(Before-and-after page screenshots)
────
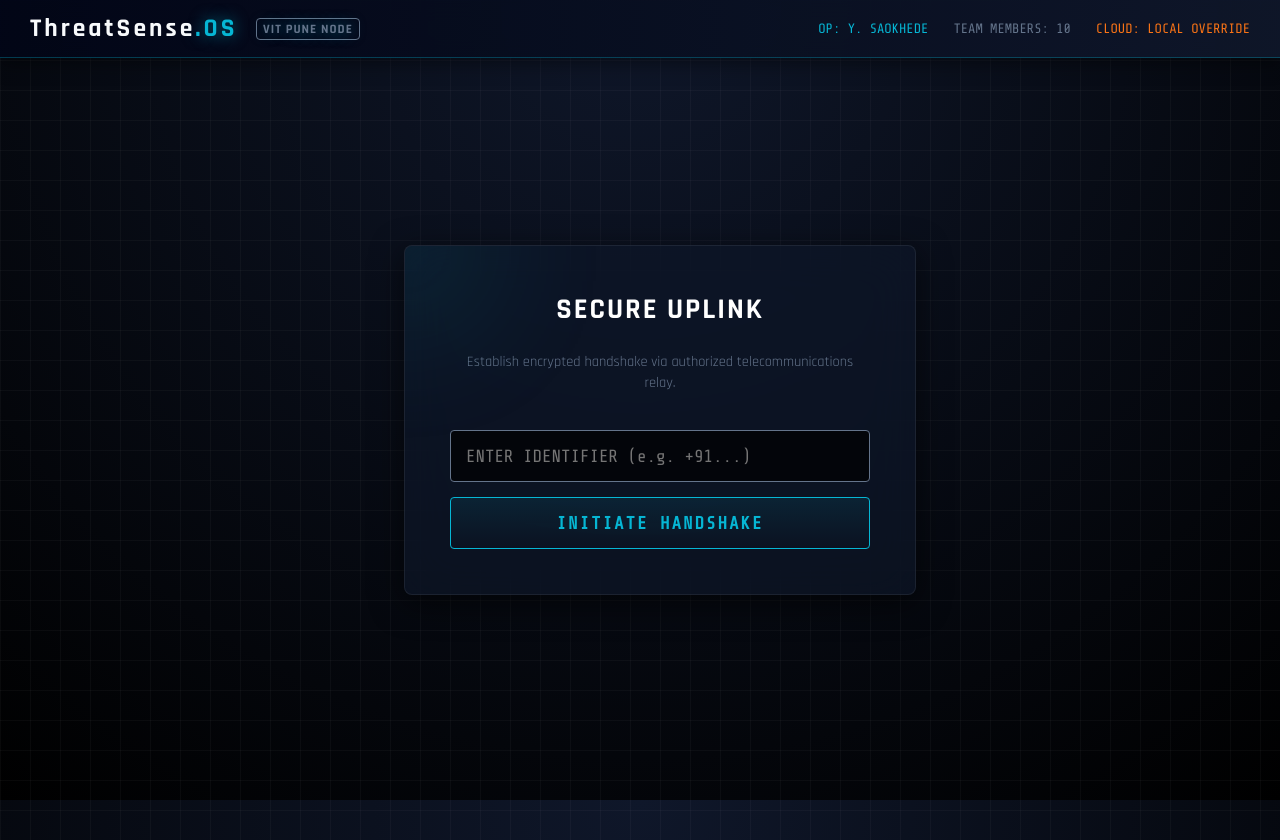
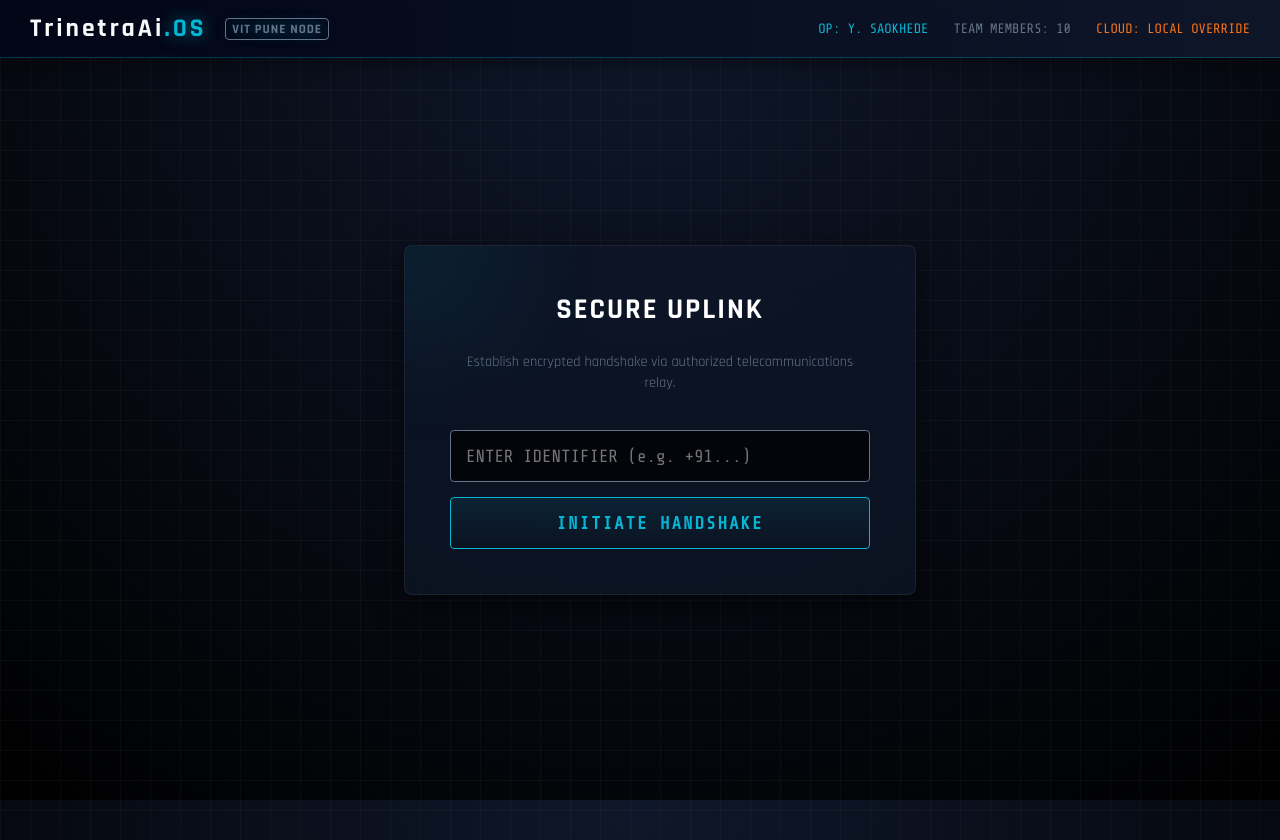
Before and after one commit to yash14063/threat-ai, a plain HTML site: page index.html in a window 1280 px wide. Shown: the top 840 px of the page. Drawn offline with nearby package versions, Linux system fonts and the light colour scheme.

Commit message:
Update logo name from ThreatSense to TrinetraAi

```diff
--- a/index.html
+++ b/index.html
@@ -156,7 +156,7 @@
     </div>
 
     <header>
-        <div class="logo">ThreatSense<span>.OS</span> <span style="font-size: 0.8rem; color: var(--muted); letter-spacing: 1px; vertical-align: middle; margin-left: 10px; border: 1px solid var(--muted); padding: 2px 6px; border-radius: 4px;">VIT PUNE NODE</span></div>
+        <div class="logo">TrinetraAi<span>.OS</span> <span style="font-size: 0.8rem; color: var(--muted); letter-spacing: 1px; vertical-align: middle; margin-left: 10px; border: 1px solid var(--muted); padding: 2px 6px; border-radius: 4px;">VIT PUNE NODE</span></div>
         <div class="tech-text" style="display: flex; gap: 25px; font-size: 0.85rem;">
             <span style="color: var(--cyan);">OP: Y. SAOKHEDE</span>
             <span style="color: var(--muted);">TEAM MEMBERS: 10</span>
```
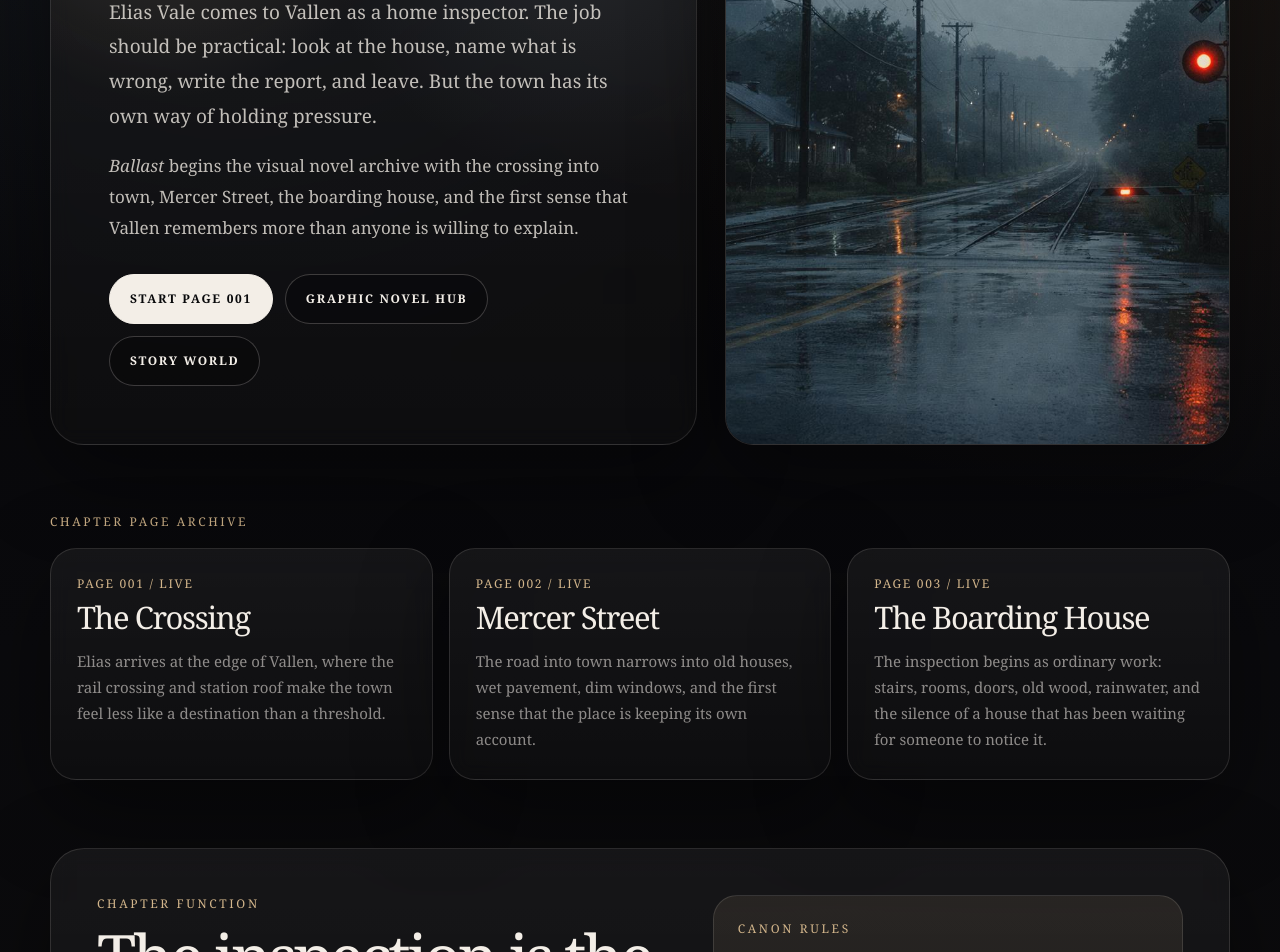
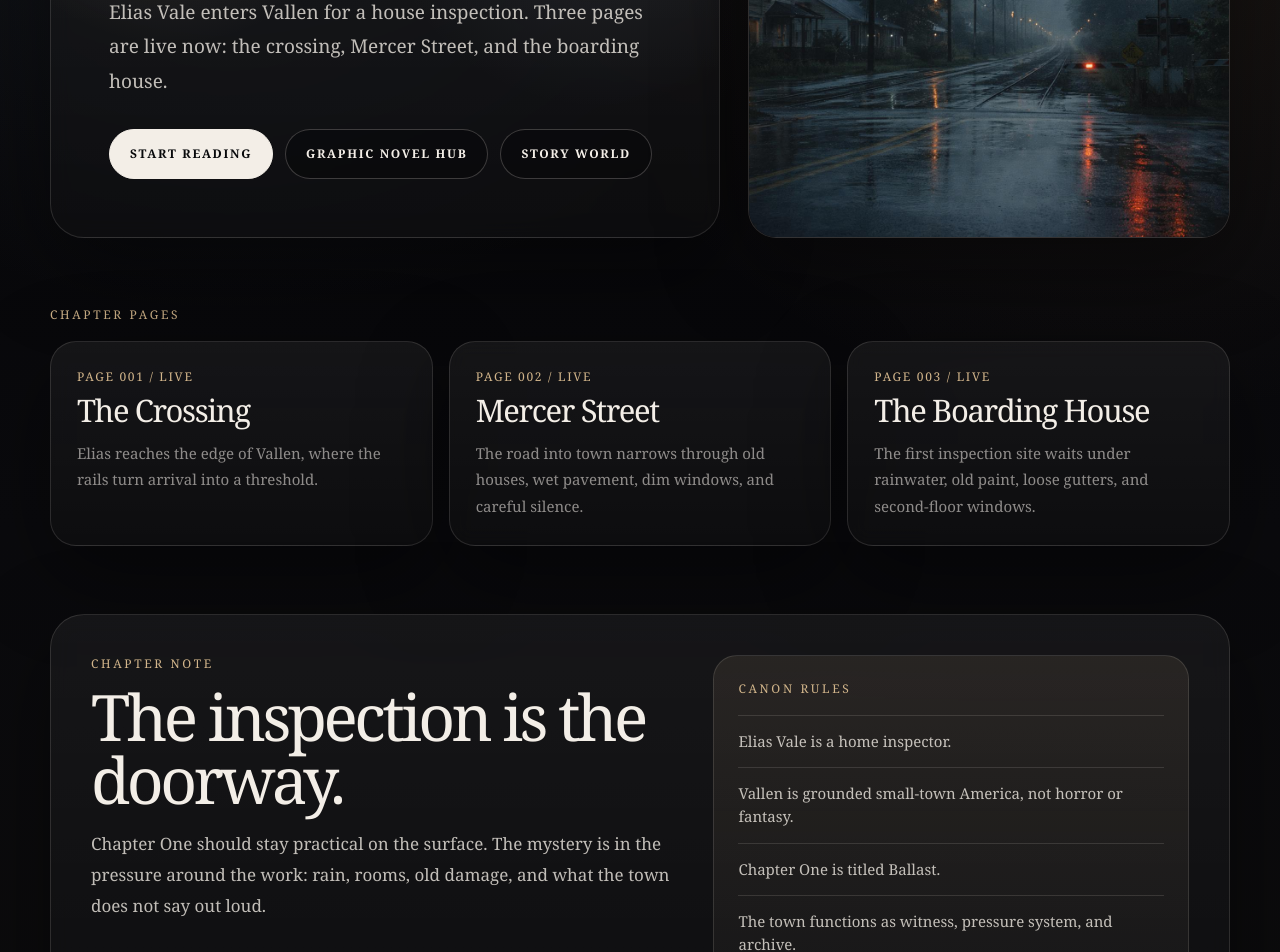
Before and after one commit to chthomps4/parallaxhearts-site, a Next.js app in the folder site/: page /graphic-novel/chapter-one in a window 1280 px wide. Shown: the part 380-1332 px from the top of the page. Built offline with nearby package versions, Linux system fonts and the light colour scheme.

Commit message:
Clean up chapter one archive page

```diff
--- a/site/app/graphic-novel/chapter-one/page.tsx
+++ b/site/app/graphic-novel/chapter-one/page.tsx
@@ -33,21 +33,21 @@ const chapterPages = [
     number: "001",
     title: "The Crossing",
     status: "Live",
-    text: "Elias arrives at the edge of Vallen, where the rail crossing and station roof make the town feel less like a destination than a threshold.",
+    text: "Elias reaches the edge of Vallen, where the rails turn arrival into a threshold.",
     href: "/graphic-novel/chapter-one/page-001",
   },
   {
     number: "002",
     title: "Mercer Street",
     status: "Live",
-    text: "The road into town narrows into old houses, wet pavement, dim windows, and the first sense that the place is keeping its own account.",
+    text: "The road into town narrows through old houses, wet pavement, dim windows, and careful silence.",
     href: "/graphic-novel/chapter-one/page-002",
   },
   {
     number: "003",
     title: "The Boarding House",
     status: "Live",
-    text: "The inspection begins as ordinary work: stairs, rooms, doors, old wood, rainwater, and the silence of a house that has been waiting for someone to notice it.",
+    text: "The first inspection site waits under rainwater, old paint, loose gutters, and second-floor windows.",
     href: "/graphic-novel/chapter-one/page-003",
   },
 ];
@@ -125,7 +125,7 @@ export default function ChapterOnePage() {
           <div
             style={{
               display: "grid",
-              gridTemplateColumns: "minmax(0, 1fr) minmax(300px, 0.78fr)",
+              gridTemplateColumns: "minmax(0, 1fr) minmax(300px, 0.72fr)",
               gap: "28px",
               alignItems: "stretch",
             }}
@@ -168,21 +168,13 @@ export default function ChapterOnePage() {
                   className="body-copy"
                   style={{
                     margin: "24px 0 0",
-                    maxWidth: "820px",
+                    maxWidth: "760px",
                     fontSize: "19px",
                   }}
                 >
-                  Elias Vale comes to Vallen as a home inspector. The job should
-                  be practical: look at the house, name what is wrong, write the
-                  report, and leave. But the town has its own way of holding
-                  pressure.
-                </p>
-
-                <p className="body-copy" style={{ margin: "18px 0 0", maxWidth: "820px" }}>
-                  <em>Ballast</em> begins the visual novel archive with the
-                  crossing into town, Mercer Street, the boarding house, and the
-                  first sense that Vallen remembers more than anyone is willing
-                  to explain.
+                  Elias Vale enters Vallen for a house inspection. Three pages
+                  are live now: the crossing, Mercer Street, and the boarding
+                  house.
                 </p>
 
                 <div
@@ -194,7 +186,7 @@ export default function ChapterOnePage() {
                   }}
                 >
                   <Link href="/graphic-novel/chapter-one/page-001" className="primary-button">
-                    Start Page 001
+                    Start Reading
                   </Link>
 
                   <Link href="/graphic-novel" className="secondary-button">
@@ -213,7 +205,7 @@ export default function ChapterOnePage() {
               style={{
                 borderRadius: "28px",
                 overflow: "hidden",
-                minHeight: "460px",
+                minHeight: "420px",
               }}
             >
               <Image
@@ -225,7 +217,7 @@ export default function ChapterOnePage() {
                   width: "100%",
                   height: "100%",
                   objectFit: "cover",
-                  minHeight: "460px",
+                  minHeight: "420px",
                 }}
               />
             </div>
@@ -235,7 +227,7 @@ export default function ChapterOnePage() {
 
       <section style={{ padding: "34px 0" }}>
         <div className="site-container">
-          <p className="kicker">Chapter page archive</p>
+          <p className="kicker">Chapter pages</p>
 
           <div
             style={{
@@ -295,7 +287,7 @@ export default function ChapterOnePage() {
           <div
             className="glass-panel"
             style={{
-              padding: "clamp(26px, 5vw, 46px)",
+              padding: "clamp(24px, 5vw, 40px)",
               display: "grid",
               gridTemplateColumns: "minmax(0, 1fr) minmax(260px, 0.8fr)",
               gap: "28px",
@@ -303,18 +295,13 @@ export default function ChapterOnePage() {
             }}
           >
             <div>
-              <p className="kicker">Chapter function</p>
+              <p className="kicker">Chapter note</p>
               <h2 className="section-title">The inspection is the doorway.</h2>
 
               <p className="body-copy" style={{ margin: "18px 0 0" }}>
-                The chapter reads like a slow entry into Vallen: ordinary work
-                first, atmosphere second, memory underneath. The mystery comes
-                from what the town withholds, not from spectacle.
-              </p>
-
-              <p className="body-copy" style={{ margin: "18px 0 0" }}>
-                Each page is designed to stand alone as a visual post while also
-                moving the chapter forward as part of the larger website archive.
+                Chapter One should stay practical on the surface. The mystery is
+                in the pressure around the work: rain, rooms, old damage, and
+                what the town does not say out loud.
               </p>
             </div>
 
```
────
Action item — Check every line of the entries above, and copy those that carry the string "logo".

Result of the task —
Update logo name from ThreatSense to TrinetraAi
-        <div class="logo">ThreatSense<span>.OS</span> <span style="font-size: 0.8rem; color: var(--muted); letter-spacing: 1px; vertical-align: middle; margin-left: 10px; border: 1px solid var(--muted); padding: 2px 6px; border-radius: 4px;">VIT PUNE NODE</span></div>
+        <div class="logo">TrinetraAi<span>.OS</span> <span style="font-size: 0.8rem; color: var(--muted); letter-spacing: 1px; vertical-align: middle; margin-left: 10px; border: 1px solid var(--muted); padding: 2px 6px; border-radius: 4px;">VIT PUNE NODE</span></div>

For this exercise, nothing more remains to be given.